Papua New Guinea

A local newspaper informed that more than 50 people were killed in two Highlands provinces of Papua New Guinea in 2008 for allegedly practicing witchcraft.

The Lost Bearded White Brother

Beliefs and Practices

Theology, Cosmogony, and Cosmology

Most New Age groups subscribe to the view that there is an Ultimate Source from which all things originate, which is usually conflated with the divine. Various creation myths have been articulated in New Age publications outlining how this Ultimate Source came to create the universe and everything in it. In contrast, some other New Agers have emphasised the idea of a universal inter-relatedness that is not always emanating from a single source. The New Age worldview emphasises holism and the idea that everything in existence is intricately connected as part of a single whole, in doing so rejecting both the dualism of Judeo-Christian thought and the reductionism of Cartesian science. A number of New Agers have linked this holistic interpretation of the universe to the Gaia hypothesis of James Lovelock. The idea of holistic divinity results in a common New Age belief that humans themselves are divine in essence, a concept described using such terms as “droplet of divinity”, “inner Godhead”, and “divine self”. Influenced by Theosophical and Anthroposophical ideas regarding ‘subtle bodies’, a common New Age idea holds to the existence of a “Higher Self” which is a part of the human but which connects with the divine essence of the universe, and which can advise the human mind through intuition.

Luc Paquin

Beliefs and Practices

Although there is great diversity among the beliefs and practices found within the New Age movement, according to York it is united by a shared “vision of radical mystical transformation on both the personal and collective levels”. The movement aims to create “a spirituality without borders or confining dogmas” that is inclusive and pluralistic.

Theology, Cosmogony, and Cosmology

Hanegraaff noted that the existence of divinity was “mostly an integral and necessary part of New Age ideas”. However, he added that within the movement, such ideas regarding the nature of divinity “reflect a marked aversion to rigid, doctrinal definitions”, with New Age theology exhibiting an inclusivist and universalistic approach which accepts all personal perspectives on the divine as being equally valid. This intentional vagueness as to the nature of divinity also reflects the New Age idea that divinity cannot be comprehended by the human mind or language.
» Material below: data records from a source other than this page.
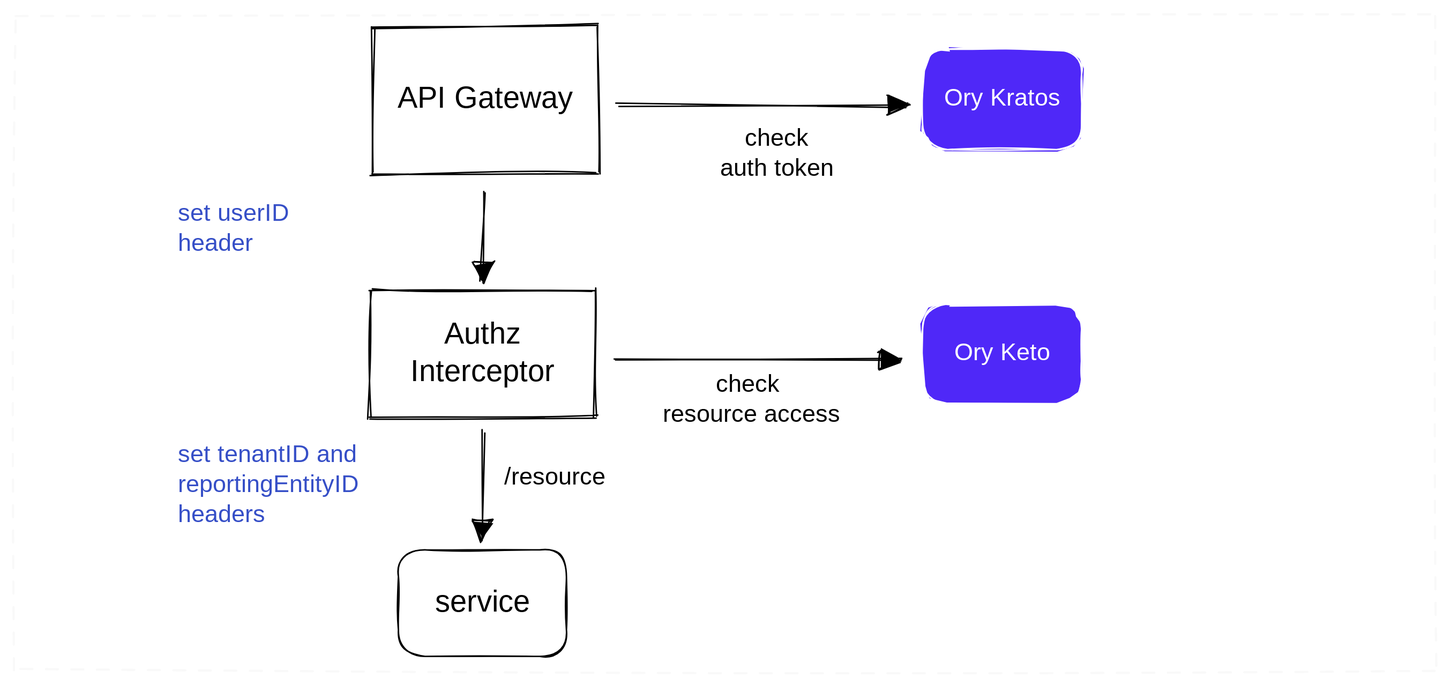
Earlier version of the Excalidraw export .gitbook/assets/file.excalidraw.svg (ticctech/docs). Source tidied: one line per element, renumbered; positions are measured from the earlier drawing's top-left corner, leaving out a move shared by most shapes.
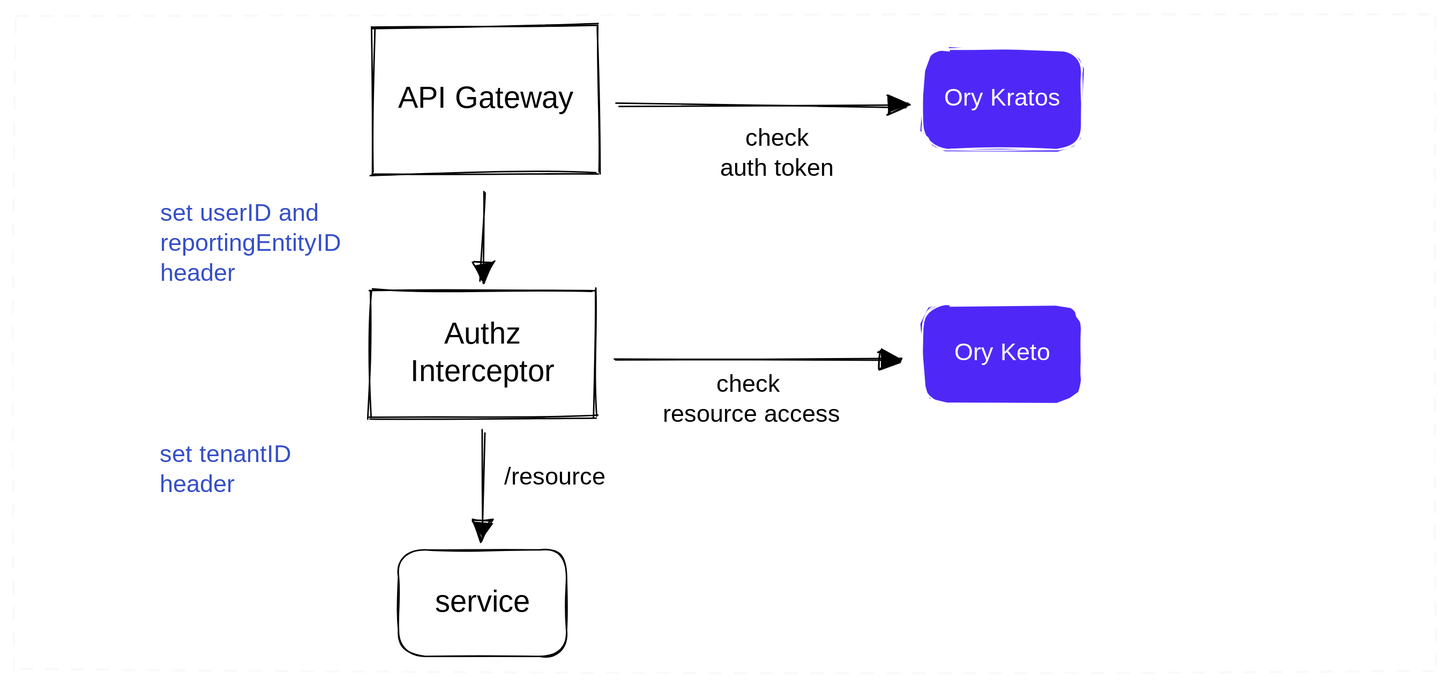
The same file after the commit.

Commit message:
GitBook: [#44] No subject

The edit, as a diff of the source:
```diff
@@ -16,5 +16,5 @@
 {"id": 15, "type": "text", "text": "service", "strokeColor": "#000000", "strokeWidth": 1, "roughness": 1, "fontSize": 20, "fontFamily": 1, "textAlign": "center", "verticalAlign": "middle", "inside": 14, "x": 278, "y": 379, "width": 68, "height": 25}
 {"id": 16, "type": "arrow", "strokeColor": "#000000", "strokeWidth": 1, "roughness": 1, "endArrowhead": "triangle", "from": 7, "to": 14, "x": 312, "y": 277, "width": 1, "height": 72, "points": [[0, 0], [-1, 72]]}
 {"id": 17, "type": "text", "text": "/resource", "strokeColor": "#000000", "backgroundColor": "#4f28f8", "fillStyle": "solid", "strokeWidth": 1, "roughness": 1, "fontSize": 16, "fontFamily": 1, "textAlign": "center", "x": 322, "y": 299, "width": 76, "height": 20}
-{"id": 18, "type": "text", "text": "set tenantID and\nreportingEntityID\nheaders", "strokeColor": "#364fc7", "backgroundColor": "#82c91e", "fillStyle": "solid", "strokeWidth": 1, "roughness": 1, "fontSize": 16, "fontFamily": 1, "x": 109, "y": 284, "width": 144, "height": 60}
+{"id": 18, "type": "text", "text": "set tenantID\nheader", "strokeColor": "#364fc7", "backgroundColor": "#82c91e", "fillStyle": "solid", "strokeWidth": 1, "roughness": 1, "fontSize": 16, "fontFamily": 1, "x": 96, "y": 284, "width": 109, "height": 40}
-{"id": 19, "type": "text", "text": "set userID\nheader", "strokeColor": "#364fc7", "backgroundColor": "#82c91e", "fillStyle": "solid", "strokeWidth": 1, "roughness": 1, "fontSize": 16, "fontFamily": 1, "x": 109, "y": 123, "width": 90, "height": 40}
+{"id": 19, "type": "text", "text": "set userID and\nreportingEntityID\nheader", "strokeColor": "#364fc7", "backgroundColor": "#82c91e", "fillStyle": "solid", "strokeWidth": 1, "roughness": 1, "fontSize": 16, "fontFamily": 1, "x": 96, "y": 123, "width": 137, "height": 60}
```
There are nevertheless a number of traits that are repeatedly associated with divinity in New Age literature, the first of which is the idea that it is holistic, thus frequently being described with such terms as an “Ocean of Oneness”, “Infinite Spirit”, “Primal Stream”, “One Essence”, and “Universal Principle”. A second common trait is the characterisation of divinity as “Mind”, “Consciousness”, and “Intelligence”, while a third is the description of divinity as a form of “energy”. A fourth trait is the characterisation of divinity as a “life force”, the essence of which is creativity, while a fifth is the concept that divinity consists of love.

Luc Paquin

CAMS

Developed with funding from the Ontario Ministry of Health and Long-Term Care, via the Ontario Stroke Network, the Communicative Access Measures for Stroke (CAMS) is a set of simple and practical measures, which may be useful in developing heath equity plans, accreditation planning, service quality improvement initiatives and continuing education needs assessments related to stroke care in various healthcare settings. The measures include three questionnaires for evaluating status and satisfaction with communicative access in stroke care:

  • CAMS1 Policies and Procedures
  • CAMS2 Frontline Practice
  • CAMS3 Patient Satisfaction

This tool will be in helpful in developing health equity plans, accreditation planning, service quality improvement, and continuing education needs for stroke survivors in various health care settings.

CAMS will be ready in Winter 2015.

Norma